Then George W Bush spent every dollar of that surplus and trillions more by granting tax breaks while launching two wars that we could ill afford. He insisted that government is bad; that the private sector could solve our problems if we just reduced taxes and got out of their way. I didn't agree with Bush on much of anything, although I supported his approach to immigration reform but he just didn't seem to understand that government isn't bad; bad governing is.

Right now our government is struggling to dig us out of a recession bordering on depression at a time when people seem to buy the concept that Ronald Regan and George W Bush put forth; that government is the problem.

There's a roll for the private sector and one for the public sector and we must be vigilant to negotiate a proper balance between the two.

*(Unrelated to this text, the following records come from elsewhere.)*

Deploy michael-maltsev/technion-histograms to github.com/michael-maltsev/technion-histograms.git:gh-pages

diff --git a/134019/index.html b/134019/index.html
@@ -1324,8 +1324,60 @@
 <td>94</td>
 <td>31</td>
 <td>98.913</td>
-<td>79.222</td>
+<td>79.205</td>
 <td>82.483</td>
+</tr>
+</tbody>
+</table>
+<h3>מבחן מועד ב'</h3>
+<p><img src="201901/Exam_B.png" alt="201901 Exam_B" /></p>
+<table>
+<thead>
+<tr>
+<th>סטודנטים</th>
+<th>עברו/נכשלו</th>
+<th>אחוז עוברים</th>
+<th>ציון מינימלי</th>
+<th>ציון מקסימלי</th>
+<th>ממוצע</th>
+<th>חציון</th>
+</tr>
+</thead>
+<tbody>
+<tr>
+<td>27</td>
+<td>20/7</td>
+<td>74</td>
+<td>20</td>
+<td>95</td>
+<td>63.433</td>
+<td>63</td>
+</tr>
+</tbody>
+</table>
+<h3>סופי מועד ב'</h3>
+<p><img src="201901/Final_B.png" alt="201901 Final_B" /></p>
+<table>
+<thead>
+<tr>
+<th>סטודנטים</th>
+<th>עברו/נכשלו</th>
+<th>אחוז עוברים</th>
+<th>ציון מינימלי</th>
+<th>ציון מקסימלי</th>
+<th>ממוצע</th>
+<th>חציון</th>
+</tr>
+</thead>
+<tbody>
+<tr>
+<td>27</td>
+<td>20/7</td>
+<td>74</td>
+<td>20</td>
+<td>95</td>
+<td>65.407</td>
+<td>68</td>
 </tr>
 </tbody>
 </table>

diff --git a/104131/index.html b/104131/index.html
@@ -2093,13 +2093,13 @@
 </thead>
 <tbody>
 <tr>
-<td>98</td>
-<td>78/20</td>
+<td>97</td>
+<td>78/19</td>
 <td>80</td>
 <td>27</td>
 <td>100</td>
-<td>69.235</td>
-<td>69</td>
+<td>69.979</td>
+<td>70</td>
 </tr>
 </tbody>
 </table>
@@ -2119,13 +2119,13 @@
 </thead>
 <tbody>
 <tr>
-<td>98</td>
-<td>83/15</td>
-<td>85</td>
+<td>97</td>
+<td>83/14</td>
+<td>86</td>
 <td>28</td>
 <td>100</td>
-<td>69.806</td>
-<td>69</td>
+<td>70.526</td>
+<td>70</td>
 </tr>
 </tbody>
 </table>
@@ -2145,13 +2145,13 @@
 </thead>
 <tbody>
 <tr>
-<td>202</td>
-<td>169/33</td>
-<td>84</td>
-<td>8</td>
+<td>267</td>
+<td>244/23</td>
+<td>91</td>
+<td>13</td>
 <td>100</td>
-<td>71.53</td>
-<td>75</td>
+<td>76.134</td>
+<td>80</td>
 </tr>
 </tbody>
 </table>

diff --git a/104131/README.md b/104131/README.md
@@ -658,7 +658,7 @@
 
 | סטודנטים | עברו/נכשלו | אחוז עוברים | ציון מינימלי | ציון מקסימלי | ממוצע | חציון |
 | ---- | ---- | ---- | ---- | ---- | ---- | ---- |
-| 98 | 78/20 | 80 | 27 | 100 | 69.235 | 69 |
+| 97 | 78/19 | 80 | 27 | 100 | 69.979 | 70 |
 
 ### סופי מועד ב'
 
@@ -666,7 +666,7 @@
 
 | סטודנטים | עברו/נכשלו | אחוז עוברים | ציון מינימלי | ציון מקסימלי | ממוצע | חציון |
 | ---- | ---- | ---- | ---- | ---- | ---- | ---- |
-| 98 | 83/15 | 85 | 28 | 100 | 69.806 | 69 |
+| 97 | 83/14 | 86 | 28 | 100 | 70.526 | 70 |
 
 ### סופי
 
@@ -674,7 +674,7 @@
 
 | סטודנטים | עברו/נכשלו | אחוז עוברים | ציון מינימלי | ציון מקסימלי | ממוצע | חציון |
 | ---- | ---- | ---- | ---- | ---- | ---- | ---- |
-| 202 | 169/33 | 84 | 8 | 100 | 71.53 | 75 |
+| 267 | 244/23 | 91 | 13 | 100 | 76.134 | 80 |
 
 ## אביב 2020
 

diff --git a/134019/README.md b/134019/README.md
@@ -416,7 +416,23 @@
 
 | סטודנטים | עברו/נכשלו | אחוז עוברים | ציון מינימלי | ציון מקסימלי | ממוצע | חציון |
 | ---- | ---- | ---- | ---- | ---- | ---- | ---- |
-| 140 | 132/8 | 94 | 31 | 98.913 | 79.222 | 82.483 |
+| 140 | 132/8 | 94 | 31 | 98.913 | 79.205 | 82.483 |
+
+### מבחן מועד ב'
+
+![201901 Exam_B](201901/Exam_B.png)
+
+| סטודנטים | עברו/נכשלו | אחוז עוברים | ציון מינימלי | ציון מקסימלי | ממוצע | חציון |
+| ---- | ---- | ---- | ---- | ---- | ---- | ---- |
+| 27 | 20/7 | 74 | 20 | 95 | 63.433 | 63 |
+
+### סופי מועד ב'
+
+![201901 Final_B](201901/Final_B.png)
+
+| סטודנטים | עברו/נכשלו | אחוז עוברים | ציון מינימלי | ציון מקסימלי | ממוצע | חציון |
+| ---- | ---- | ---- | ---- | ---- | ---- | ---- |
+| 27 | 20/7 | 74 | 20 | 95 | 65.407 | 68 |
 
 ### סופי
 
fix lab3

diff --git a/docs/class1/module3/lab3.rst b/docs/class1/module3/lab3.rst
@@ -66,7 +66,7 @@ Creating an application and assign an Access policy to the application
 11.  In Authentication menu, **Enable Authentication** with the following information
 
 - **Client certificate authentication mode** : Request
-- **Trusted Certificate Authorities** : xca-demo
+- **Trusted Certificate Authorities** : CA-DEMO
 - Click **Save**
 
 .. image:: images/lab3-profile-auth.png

We all want strong national security, public education, safe prescription drugs, clean air & water, well built bridges & highways, scenic national parks, comfortable retirement and health care for our elders and we don't seem to want to pay for them.

Remember: government isn't bad; bad governing is.

Thursday, October 21, 2010

Valerie Jarrett Insults Lt. Dan Choi & the President is Wrong

Watch this video from Think Progress (link above) before reading on.

This is just insulting. Valerie Jarrett cannot possibly "share" Dan Choi's frustration unless she has experienced the discrimination he has. A person of color should know that.

If our president believes DADT is unconstitutional he should let the federal court ruling stand. Unconstitutional laws should not have to be repealed. They should be ruled so by a court and set aside. That is why we have a judiciary. A federal court has ruled and this president has refused to accept that court ruling. What is it he does not understand? I wonder what sort of constitutional law he taught at the University of Chicago.

And I do not understand why he does not issue a stop loss order; that he does not just stop enforcing it. This is just unconscionable.

Our president is talking out of both sides of his mouth. He either believes it is unconstitutional and stops enforcing it. Or he doesn't and he admits it. He can't have it both ways. This is a civil rights (and security) issue; not a political football to be tossed around at will.

Mr. President, put on your big boy pants and stop enforcing this unconstitutional law.

Monday, October 18, 2010

Does out President have any balls?

I do wonder whether our president has any balls. If he has he certainly doesn't seem to want to use them.

He came into office with a good bit of political capital and didn't use it. He dilly dallied around with healthcare: "negotiated" from the middle instead of from the left - which, of course, resulted in a pale, weak, watered down product that in the end didn't draw any votes from the Republican party.

Why didn't he lay out what he wanted? Why did he leave it to Congress to write the legislation; a Congress that is all over the board - from left to right - and could not possibly have come up with rational legislation. And he used up 14 months doing it. Fourteen months that we couldn't afford to give.

This president has so much potential & doesn't seem to realize it. The Republicans aren't going to meet him half-way. He needs to step up to the plate and take charge.

The oil spill in the Gulf of Mexico signaled to me that he just doesn't connect on an intuitive level. He's an intellectual first, last, and always, at a time when we
need a president who is smart and intuitive.

We criticized G W Bush for failing to show up in New Orleans for several days after Katrina hit the Gulf Coast. While Pres. Obama got there a bit quicker he certainly didn't impart a sense of urgency when he arrived. He strolled along the beach, looked down, and kicked the sand, and when he spoke he didn't express any compassion.

It's a good thing he brought intellectual capital to the White House but without some compassion, without a sense of urgency, without the balls to stand up for something, his presidency may be wasted.